▸ To do: Everything in the listing should be copied exactly, save for the pictures.

▸ The data:
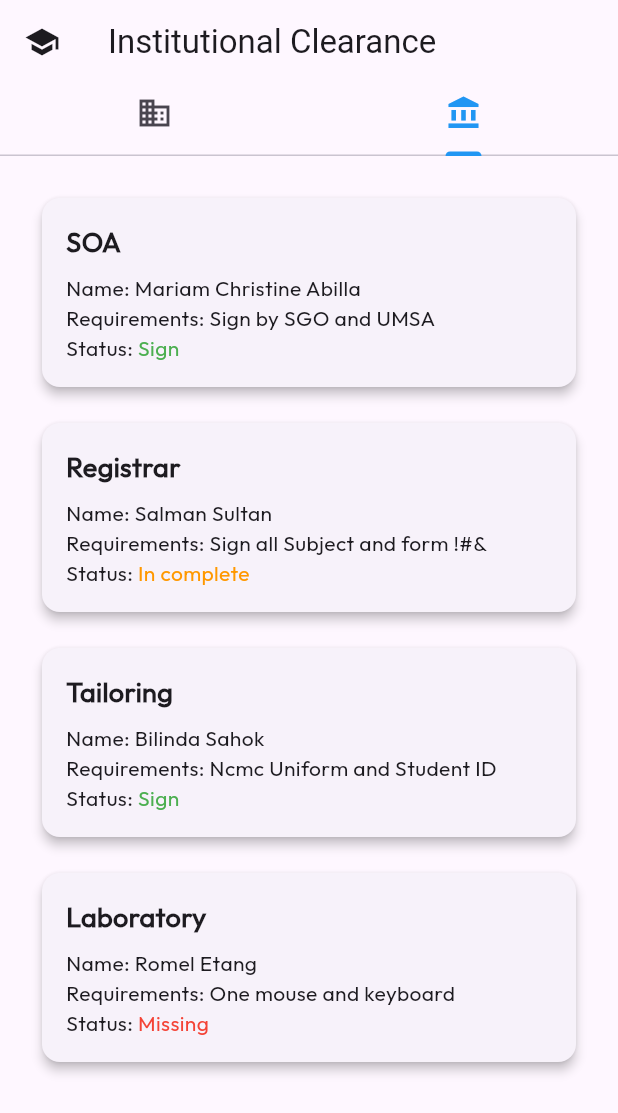
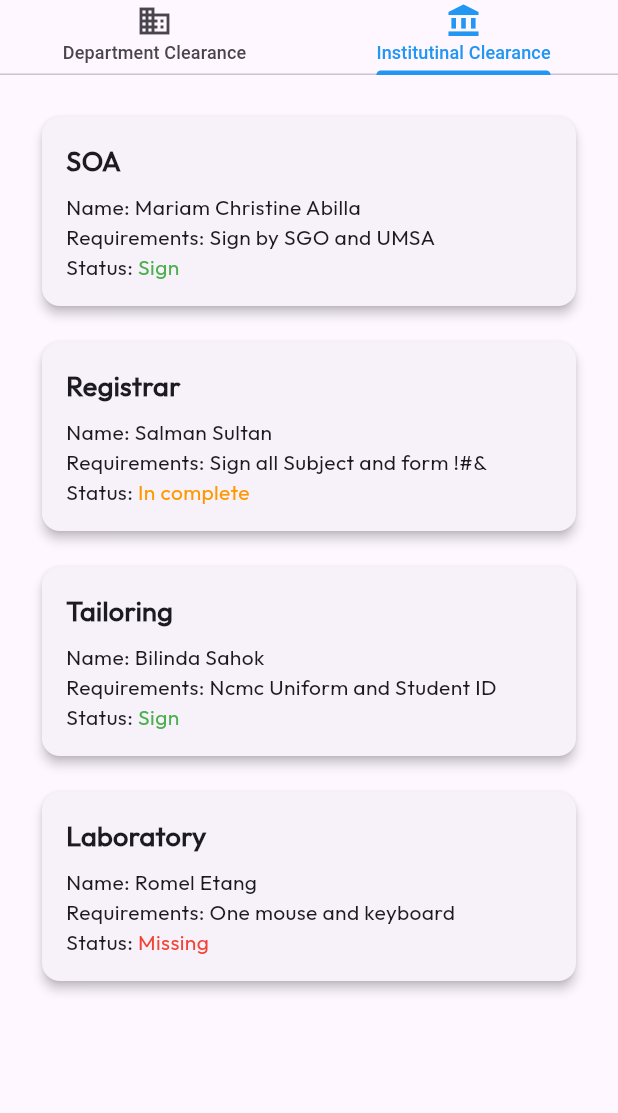
Before and after one commit to anthonyc-dev/ASCS-Flutter-Client-side-, a Flutter app: the DeptClearance screen opened directly, tab 2 chosen, on a phone screen of 412 x 824 dp. Shown: the top 1113 px of the screen. Run offline on Flutter 3.47's test engine with Material 3 defaults, Android fonts, the light colour scheme and no system bars; our stand-ins replace curved_navigation_bar, flutter_dotenv, flutter_screenutil, google_fonts.

```diff
--- a/my_app/lib/main.dart
+++ b/my_app/lib/main.dart
@@ -3,6 +3,7 @@ import 'package:flutter_dotenv/flutter_dotenv.dart';
 import 'package:flutter_screenutil/flutter_screenutil.dart';
 import 'package:my_app/screens/auth/sign_in_screen.dart';
 import 'package:my_app/screens/auth/signup_screen.dart';
+import 'package:my_app/screens/home_dashboard.dart';
 import 'package:my_app/screens/home_screen.dart';
 import 'package:my_app/utils/screen_size.dart';
 
@@ -40,6 +41,7 @@ class MyApp extends StatelessWidget {
 
           initialRoute: '/signin',
           routes: {
+            '/homeDashboard': (context) => const HomeDashboard(),
             '/home': (context) => const HomeScreen(),
             '/signin': (context) => const SignInScreen(),
             '/signup': (context) => const SignUpScreen(),
--- a/my_app/lib/screens/dept_clearance.dart
+++ b/my_app/lib/screens/dept_clearance.dart
@@ -85,15 +85,18 @@ class _DeptClearanceState extends State<DeptClearance>
     bool isMobile = MediaQuery.of(context).size.width < 600;
 
     // Determine AppBar title based on the selected tab
-    String appBarTitle =
-        _tabController.index == 0
-            ? 'Department Clearance'
-            : 'Institutional Clearance';
+    // String appBarTitle =
+    //     _tabController.index == 0
+    //         ? 'Department Clearance'
+    //         : 'Institutional Clearance';
 
     return Scaffold(
-      appBar: AppBar(
-        title: Text(appBarTitle),
-        leading: const Icon(Icons.school),
+      appBar: PreferredSize(
+        preferredSize: Size.fromHeight(50),
+        child: AppBar(
+          // title: Text(appBarTitle),
+          // leading: const Icon(Icons.school),
+          // backgroundColor: Colors.blue,
           bottom: TabBar(
             // indicator: BoxDecoration(),
             indicatorColor: Colors.blue,
@@ -105,16 +108,25 @@ class _DeptClearanceState extends State<DeptClearance>
                 child: LayoutBuilder(
                   builder: (context, constraints) {
                     return isMobile
-                      ? Column(
+                        ? SingleChildScrollView(
+                          child: Column(
                             mainAxisSize:
                                 MainAxisSize
                                     .min, // Ensures it only takes necessary space
                             children: [
                               Icon(Icons.business),
+                              Text(
+                                "Department Clearance",
+                                style: TextStyle(
+                                  fontSize: 12,
+                                ), // Adjust the font size as needed
+                              ),
+
                               const SizedBox(
                                 height: 8,
                               ), // Space between icon and text
                             ],
+                          ),
                         )
                         : Row(
                           mainAxisSize:
@@ -134,16 +146,25 @@ class _DeptClearanceState extends State<DeptClearance>
                 child: LayoutBuilder(
                   builder: (context, constraints) {
                     return isMobile
-                      ? Column(
+                        ? SingleChildScrollView(
+                          child: Column(
                             mainAxisSize:
                                 MainAxisSize
                                     .min, // Ensures it only takes necessary space
                             children: [
                               Icon(Icons.account_balance),
+                              Text(
+                                "Institutinal Clearance",
+                                style: TextStyle(
+                                  fontSize: 12,
+                                ), // Adjust the font size as needed
+                              ),
+
                               const SizedBox(
                                 height: 8,
                               ), // Space between icon and text
                             ],
+                          ),
                         )
                         : Row(
                           mainAxisSize:
@@ -160,6 +181,7 @@ class _DeptClearanceState extends State<DeptClearance>
                 ),
               ),
             ],
+          ),
         ),
       ),
       body: Padding(
--- a/my_app/lib/widgets/bottom_navigation.dart
+++ b/my_app/lib/widgets/bottom_navigation.dart
@@ -13,18 +13,22 @@ class CustomBottomNavigation extends StatelessWidget {
 
   @override
   Widget build(BuildContext context) {
-    return CurvedNavigationBar(
+    return SizedBox(
+      height: 100.0,
+      child: CurvedNavigationBar(
         backgroundColor: Colors.transparent,
         color: Colors.blueAccent,
         animationDuration: const Duration(milliseconds: 300),
         height: 60,
         index: selectedIndex,
         items: const [
+          Icon(Icons.home, size: 30, color: Colors.white),
           Icon(Icons.description, size: 30, color: Colors.white),
           Icon(Icons.edit_document, size: 30, color: Colors.white),
           Icon(Icons.person, size: 30, color: Colors.white),
         ],
         onTap: onItemTapped,
+      ),
     );
   }
 }
```
Also changed, not shown: my_app/lib/layouts/build_mobile_layout.dart (+8 -0 lines), my_app/lib/screens/home_dashboard.dart (added, +120 -0 lines), my_app/lib/screens/home_screen.dart (+7 -1 lines), my_app/lib/widgets/custom_drawer.dart (+11 -3 lines). Lines whose indentation alone changed are shown as unchanged.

▸ Reply:
Before and after one commit to anthonyc-dev/ASCS-Flutter-Client-side-, a Flutter app: the DeptClearance screen opened directly, tab 2 chosen, on a phone screen of 412 x 824 dp. Shown: the top 1113 px of the screen. Run offline on Flutter 3.47's test engine with Material 3 defaults, Android fonts, the light colour scheme and no system bars; our stand-ins replace curved_navigation_bar, flutter_dotenv, flutter_screenutil, google_fonts.

```diff
--- a/my_app/lib/main.dart
+++ b/my_app/lib/main.dart
@@ -3,6 +3,7 @@ import 'package:flutter_dotenv/flutter_dotenv.dart';
 import 'package:flutter_screenutil/flutter_screenutil.dart';
 import 'package:my_app/screens/auth/sign_in_screen.dart';
 import 'package:my_app/screens/auth/signup_screen.dart';
+import 'package:my_app/screens/home_dashboard.dart';
 import 'package:my_app/screens/home_screen.dart';
 import 'package:my_app/utils/screen_size.dart';
 
@@ -40,6 +41,7 @@ class MyApp extends StatelessWidget {
 
           initialRoute: '/signin',
           routes: {
+            '/homeDashboard': (context) => const HomeDashboard(),
             '/home': (context) => const HomeScreen(),
             '/signin': (context) => const SignInScreen(),
             '/signup': (context) => const SignUpScreen(),
--- a/my_app/lib/screens/dept_clearance.dart
+++ b/my_app/lib/screens/dept_clearance.dart
@@ -85,15 +85,18 @@ class _DeptClearanceState extends State<DeptClearance>
     bool isMobile = MediaQuery.of(context).size.width < 600;
 
     // Determine AppBar title based on the selected tab
-    String appBarTitle =
-        _tabController.index == 0
-            ? 'Department Clearance'
-            : 'Institutional Clearance';
+    // String appBarTitle =
+    //     _tabController.index == 0
+    //         ? 'Department Clearance'
+    //         : 'Institutional Clearance';
 
     return Scaffold(
-      appBar: AppBar(
-        title: Text(appBarTitle),
-        leading: const Icon(Icons.school),
+      appBar: PreferredSize(
+        preferredSize: Size.fromHeight(50),
+        child: AppBar(
+          // title: Text(appBarTitle),
+          // leading: const Icon(Icons.school),
+          // backgroundColor: Colors.blue,
           bottom: TabBar(
             // indicator: BoxDecoration(),
             indicatorColor: Colors.blue,
@@ -105,16 +108,25 @@ class _DeptClearanceState extends State<DeptClearance>
                 child: LayoutBuilder(
                   builder: (context, constraints) {
                     return isMobile
-                      ? Column(
+                        ? SingleChildScrollView(
+                          child: Column(
                             mainAxisSize:
                                 MainAxisSize
                                     .min, // Ensures it only takes necessary space
                             children: [
                               Icon(Icons.business),
+                              Text(
+                                "Department Clearance",
+                                style: TextStyle(
+                                  fontSize: 12,
+                                ), // Adjust the font size as needed
+                              ),
+
                               const SizedBox(
                                 height: 8,
                               ), // Space between icon and text
                             ],
+                          ),
                         )
                         : Row(
                           mainAxisSize:
@@ -134,16 +146,25 @@ class _DeptClearanceState extends State<DeptClearance>
                 child: LayoutBuilder(
                   builder: (context, constraints) {
                     return isMobile
-                      ? Column(
+                        ? SingleChildScrollView(
+                          child: Column(
                             mainAxisSize:
                                 MainAxisSize
                                     .min, // Ensures it only takes necessary space
                             children: [
                               Icon(Icons.account_balance),
+                              Text(
+                                "Institutinal Clearance",
+                                style: TextStyle(
+                                  fontSize: 12,
+                                ), // Adjust the font size as needed
+                              ),
+
                               const SizedBox(
                                 height: 8,
                               ), // Space between icon and text
                             ],
+                          ),
                         )
                         : Row(
                           mainAxisSize:
@@ -160,6 +181,7 @@ class _DeptClearanceState extends State<DeptClearance>
                 ),
               ),
             ],
+          ),
         ),
       ),
       body: Padding(
--- a/my_app/lib/widgets/bottom_navigation.dart
+++ b/my_app/lib/widgets/bottom_navigation.dart
@@ -13,18 +13,22 @@ class CustomBottomNavigation extends StatelessWidget {
 
   @override
   Widget build(BuildContext context) {
-    return CurvedNavigationBar(
+    return SizedBox(
+      height: 100.0,
+      child: CurvedNavigationBar(
         backgroundColor: Colors.transparent,
         color: Colors.blueAccent,
         animationDuration: const Duration(milliseconds: 300),
         height: 60,
         index: selectedIndex,
         items: const [
+          Icon(Icons.home, size: 30, color: Colors.white),
           Icon(Icons.description, size: 30, color: Colors.white),
           Icon(Icons.edit_document, size: 30, color: Colors.white),
           Icon(Icons.person, size: 30, color: Colors.white),
         ],
         onTap: onItemTapped,
+      ),
     );
   }
 }
```
Also changed, not shown: my_app/lib/layouts/build_mobile_layout.dart (+8 -0 lines), my_app/lib/screens/home_dashboard.dart (added, +120 -0 lines), my_app/lib/screens/home_screen.dart (+7 -1 lines), my_app/lib/widgets/custom_drawer.dart (+11 -3 lines). Lines whose indentation alone changed are shown as unchanged.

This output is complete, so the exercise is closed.